Then comes the stage to decide how to punish and to what extent. Who does not want to live as lawful citizen to serve homeland even after ‘confession’ under torture, conviction and punishment. There’s always room in judicial system, whether Indian or Pakistani, for grant of mercy.

What flabbergasts the octogenarians and the youths on either side of the Line of Control is the apparently unjust act of execution of Afzal Guru within a week of rejection of his mercy petition by the president of India. That amounts to denying Afzal Guru his legal right of judicial review which had been granted even to the assassins of Prime Minister Indra Gandhi, there are precedents in the U.K. and America , they argue.

Worth-noting is the fact that the Delhi High Court sentenced Guru to death in 2002 at a time when communal feelings were at peak in the country.
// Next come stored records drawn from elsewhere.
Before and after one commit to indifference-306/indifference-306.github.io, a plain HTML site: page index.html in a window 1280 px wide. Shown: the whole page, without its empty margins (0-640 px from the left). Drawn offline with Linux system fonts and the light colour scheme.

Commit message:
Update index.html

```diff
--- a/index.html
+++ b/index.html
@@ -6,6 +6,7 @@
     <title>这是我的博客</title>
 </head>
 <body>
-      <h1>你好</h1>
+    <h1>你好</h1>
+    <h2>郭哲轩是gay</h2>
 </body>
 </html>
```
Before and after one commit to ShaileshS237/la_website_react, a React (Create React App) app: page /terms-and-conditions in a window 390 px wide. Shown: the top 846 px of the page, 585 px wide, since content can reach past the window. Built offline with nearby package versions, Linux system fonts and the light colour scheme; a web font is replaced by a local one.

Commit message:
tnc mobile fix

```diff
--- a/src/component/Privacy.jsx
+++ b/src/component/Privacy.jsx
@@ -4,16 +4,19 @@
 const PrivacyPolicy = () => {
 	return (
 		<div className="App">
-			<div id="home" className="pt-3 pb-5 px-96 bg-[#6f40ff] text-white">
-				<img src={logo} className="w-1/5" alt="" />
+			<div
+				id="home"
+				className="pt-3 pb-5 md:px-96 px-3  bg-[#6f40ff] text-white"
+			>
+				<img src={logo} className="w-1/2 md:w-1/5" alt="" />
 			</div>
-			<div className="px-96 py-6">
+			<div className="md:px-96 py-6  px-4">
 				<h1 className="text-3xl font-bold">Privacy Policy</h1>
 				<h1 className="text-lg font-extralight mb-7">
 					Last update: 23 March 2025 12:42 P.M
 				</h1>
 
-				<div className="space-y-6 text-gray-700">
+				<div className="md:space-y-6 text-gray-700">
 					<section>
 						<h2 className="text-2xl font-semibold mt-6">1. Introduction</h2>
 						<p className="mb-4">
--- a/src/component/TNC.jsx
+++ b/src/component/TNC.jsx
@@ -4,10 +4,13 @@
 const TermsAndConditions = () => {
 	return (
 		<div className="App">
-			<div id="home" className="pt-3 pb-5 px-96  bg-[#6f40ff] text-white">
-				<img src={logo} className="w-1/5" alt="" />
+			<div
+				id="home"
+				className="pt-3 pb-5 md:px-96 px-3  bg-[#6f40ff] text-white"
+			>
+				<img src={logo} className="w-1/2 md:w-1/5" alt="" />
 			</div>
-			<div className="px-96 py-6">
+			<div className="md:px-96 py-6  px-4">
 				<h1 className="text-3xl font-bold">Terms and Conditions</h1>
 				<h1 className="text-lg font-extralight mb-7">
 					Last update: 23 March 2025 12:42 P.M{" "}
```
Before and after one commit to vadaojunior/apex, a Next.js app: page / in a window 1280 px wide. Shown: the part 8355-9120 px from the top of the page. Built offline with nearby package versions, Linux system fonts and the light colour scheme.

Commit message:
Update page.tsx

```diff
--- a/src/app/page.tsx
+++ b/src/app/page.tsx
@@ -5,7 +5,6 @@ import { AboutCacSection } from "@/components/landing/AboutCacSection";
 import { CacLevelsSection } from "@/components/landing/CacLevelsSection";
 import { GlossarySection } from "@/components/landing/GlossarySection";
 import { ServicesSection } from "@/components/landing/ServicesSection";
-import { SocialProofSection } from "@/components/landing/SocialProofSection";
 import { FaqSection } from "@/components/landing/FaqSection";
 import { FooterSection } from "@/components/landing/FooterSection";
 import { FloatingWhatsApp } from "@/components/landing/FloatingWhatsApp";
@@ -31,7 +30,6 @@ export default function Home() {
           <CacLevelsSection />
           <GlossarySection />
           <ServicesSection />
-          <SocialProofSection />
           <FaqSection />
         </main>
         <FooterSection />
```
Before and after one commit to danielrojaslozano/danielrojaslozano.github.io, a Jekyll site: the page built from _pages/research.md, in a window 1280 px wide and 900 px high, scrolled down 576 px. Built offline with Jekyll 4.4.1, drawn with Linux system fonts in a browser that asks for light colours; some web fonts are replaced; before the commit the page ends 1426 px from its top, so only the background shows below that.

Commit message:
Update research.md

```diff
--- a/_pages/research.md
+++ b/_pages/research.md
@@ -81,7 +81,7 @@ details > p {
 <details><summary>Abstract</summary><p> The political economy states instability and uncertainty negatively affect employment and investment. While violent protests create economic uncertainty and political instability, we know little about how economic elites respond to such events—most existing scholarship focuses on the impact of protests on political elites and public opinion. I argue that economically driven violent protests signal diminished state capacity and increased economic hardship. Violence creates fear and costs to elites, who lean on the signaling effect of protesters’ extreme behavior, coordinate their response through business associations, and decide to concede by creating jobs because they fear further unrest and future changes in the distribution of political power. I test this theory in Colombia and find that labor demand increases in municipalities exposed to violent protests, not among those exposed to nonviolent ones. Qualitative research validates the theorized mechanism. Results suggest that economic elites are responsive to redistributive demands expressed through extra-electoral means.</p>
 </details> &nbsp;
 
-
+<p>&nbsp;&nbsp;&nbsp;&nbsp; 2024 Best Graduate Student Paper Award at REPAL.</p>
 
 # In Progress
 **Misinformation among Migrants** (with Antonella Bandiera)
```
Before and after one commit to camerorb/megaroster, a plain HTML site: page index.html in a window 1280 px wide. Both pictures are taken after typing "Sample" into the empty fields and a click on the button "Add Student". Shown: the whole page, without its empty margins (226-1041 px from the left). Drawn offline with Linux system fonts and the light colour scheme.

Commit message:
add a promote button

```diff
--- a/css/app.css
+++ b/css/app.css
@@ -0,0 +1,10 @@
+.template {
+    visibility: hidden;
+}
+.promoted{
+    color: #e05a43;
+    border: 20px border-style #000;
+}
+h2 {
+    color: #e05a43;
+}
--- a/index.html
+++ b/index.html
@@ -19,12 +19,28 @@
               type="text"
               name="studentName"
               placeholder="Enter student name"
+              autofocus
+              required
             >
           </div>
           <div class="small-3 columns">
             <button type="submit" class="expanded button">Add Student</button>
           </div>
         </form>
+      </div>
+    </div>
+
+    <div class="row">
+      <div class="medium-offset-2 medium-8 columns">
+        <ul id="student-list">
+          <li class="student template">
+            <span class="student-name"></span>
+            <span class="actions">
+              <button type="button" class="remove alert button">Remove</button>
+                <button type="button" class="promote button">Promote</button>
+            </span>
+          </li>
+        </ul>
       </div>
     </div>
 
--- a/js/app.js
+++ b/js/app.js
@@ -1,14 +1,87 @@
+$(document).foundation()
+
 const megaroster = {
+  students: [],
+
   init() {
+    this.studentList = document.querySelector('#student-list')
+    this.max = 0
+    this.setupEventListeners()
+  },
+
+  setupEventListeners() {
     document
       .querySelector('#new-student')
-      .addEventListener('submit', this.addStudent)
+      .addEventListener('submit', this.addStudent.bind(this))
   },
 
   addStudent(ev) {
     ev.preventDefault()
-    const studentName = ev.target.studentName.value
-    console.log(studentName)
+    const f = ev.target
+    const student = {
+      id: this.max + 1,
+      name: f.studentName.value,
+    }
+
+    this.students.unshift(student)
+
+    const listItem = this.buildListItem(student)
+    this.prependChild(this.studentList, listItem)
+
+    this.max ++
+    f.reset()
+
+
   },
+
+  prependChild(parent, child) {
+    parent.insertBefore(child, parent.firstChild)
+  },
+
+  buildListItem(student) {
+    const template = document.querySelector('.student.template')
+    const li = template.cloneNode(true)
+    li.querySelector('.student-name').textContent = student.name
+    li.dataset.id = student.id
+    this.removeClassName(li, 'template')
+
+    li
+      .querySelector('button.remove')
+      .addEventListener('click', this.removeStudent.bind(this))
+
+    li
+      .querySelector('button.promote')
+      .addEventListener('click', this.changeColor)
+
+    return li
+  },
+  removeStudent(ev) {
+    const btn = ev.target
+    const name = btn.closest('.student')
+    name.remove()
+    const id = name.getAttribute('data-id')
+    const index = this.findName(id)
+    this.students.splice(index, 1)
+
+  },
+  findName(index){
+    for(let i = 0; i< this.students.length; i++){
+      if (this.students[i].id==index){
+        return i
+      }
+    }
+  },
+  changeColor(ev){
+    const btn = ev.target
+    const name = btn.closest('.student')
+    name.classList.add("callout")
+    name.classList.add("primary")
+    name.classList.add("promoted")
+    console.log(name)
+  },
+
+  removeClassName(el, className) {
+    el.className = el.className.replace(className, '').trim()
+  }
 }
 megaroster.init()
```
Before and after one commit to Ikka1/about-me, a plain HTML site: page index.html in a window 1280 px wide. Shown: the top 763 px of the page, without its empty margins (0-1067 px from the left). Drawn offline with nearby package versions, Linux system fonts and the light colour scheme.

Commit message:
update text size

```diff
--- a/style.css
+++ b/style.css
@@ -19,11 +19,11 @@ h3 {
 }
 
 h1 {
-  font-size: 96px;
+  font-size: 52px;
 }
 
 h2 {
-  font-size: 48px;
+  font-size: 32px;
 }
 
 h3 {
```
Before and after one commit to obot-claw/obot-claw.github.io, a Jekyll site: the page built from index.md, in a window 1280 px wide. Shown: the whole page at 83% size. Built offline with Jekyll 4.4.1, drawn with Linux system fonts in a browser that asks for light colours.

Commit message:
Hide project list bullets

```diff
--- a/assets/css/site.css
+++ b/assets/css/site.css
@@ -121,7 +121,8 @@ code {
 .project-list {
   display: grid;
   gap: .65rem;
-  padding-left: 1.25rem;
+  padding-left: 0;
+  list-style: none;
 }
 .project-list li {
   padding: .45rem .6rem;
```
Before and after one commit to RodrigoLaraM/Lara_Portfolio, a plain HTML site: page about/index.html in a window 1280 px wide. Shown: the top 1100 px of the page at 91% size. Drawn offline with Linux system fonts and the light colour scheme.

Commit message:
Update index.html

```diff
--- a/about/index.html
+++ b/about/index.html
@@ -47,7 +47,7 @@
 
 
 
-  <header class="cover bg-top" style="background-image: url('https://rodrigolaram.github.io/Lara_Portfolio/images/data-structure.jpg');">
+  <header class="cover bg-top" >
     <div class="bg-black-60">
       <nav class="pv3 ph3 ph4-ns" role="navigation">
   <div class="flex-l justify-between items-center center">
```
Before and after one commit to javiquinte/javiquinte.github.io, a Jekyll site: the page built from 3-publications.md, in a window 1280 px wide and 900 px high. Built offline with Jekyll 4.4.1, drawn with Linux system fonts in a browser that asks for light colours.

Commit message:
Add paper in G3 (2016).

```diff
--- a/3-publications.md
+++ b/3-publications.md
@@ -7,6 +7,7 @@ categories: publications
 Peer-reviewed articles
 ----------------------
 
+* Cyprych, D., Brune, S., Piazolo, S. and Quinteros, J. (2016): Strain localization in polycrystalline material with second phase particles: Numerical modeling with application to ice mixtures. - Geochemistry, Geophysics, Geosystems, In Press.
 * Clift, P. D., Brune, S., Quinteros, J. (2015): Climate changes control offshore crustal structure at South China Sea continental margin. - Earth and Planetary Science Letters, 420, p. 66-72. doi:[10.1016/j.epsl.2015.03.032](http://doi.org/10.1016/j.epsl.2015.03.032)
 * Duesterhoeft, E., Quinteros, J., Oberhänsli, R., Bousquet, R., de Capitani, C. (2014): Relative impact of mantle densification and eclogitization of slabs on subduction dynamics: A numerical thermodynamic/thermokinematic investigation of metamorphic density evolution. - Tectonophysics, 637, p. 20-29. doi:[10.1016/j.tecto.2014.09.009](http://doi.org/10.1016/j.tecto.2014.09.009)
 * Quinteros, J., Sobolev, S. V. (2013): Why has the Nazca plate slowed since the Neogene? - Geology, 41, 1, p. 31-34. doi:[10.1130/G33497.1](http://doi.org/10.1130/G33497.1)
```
When the case came up before the Supreme Court it admitted “the evidence against Guru was circumstantial and there could be no direct evidence amounting to criminal conspiracy”. But it also stated: “the incident that resulted in heavy casualties and has shaken the entire nation, and the collective conscience of the society will only be satisfied if capital punishment is awarded to the offender.”

Amazingly, as reported by media, the only evidence against Guru was a telephone set with a SIM card and a laptop which had no data except names of the alleged attackers.

More painful to human rights activists and democratic people across the global village was the fact that the Indian administration did not inform Guru’s family about the date of his execution as required under the law. The family got the information by post two days after he had been hanged to death. Kashmiris call it an unpleasant precedent when they recall the families of Mrs. Indra Gandhi’s assassins were allowed to visit them before their execution.

The decision to bury Guru inside Tihar Jail in the maximum security prison complex reminds people even today the Maqbool Butt who was hanged and buried there mysteriously to prevent the grave from becoming a rallying point for all freedom lovers. Guru’s family and his counsel say they were kept in the dark and denied access to his body. A student of Butt once commented: “my tutor’s soul shall hound his killers.”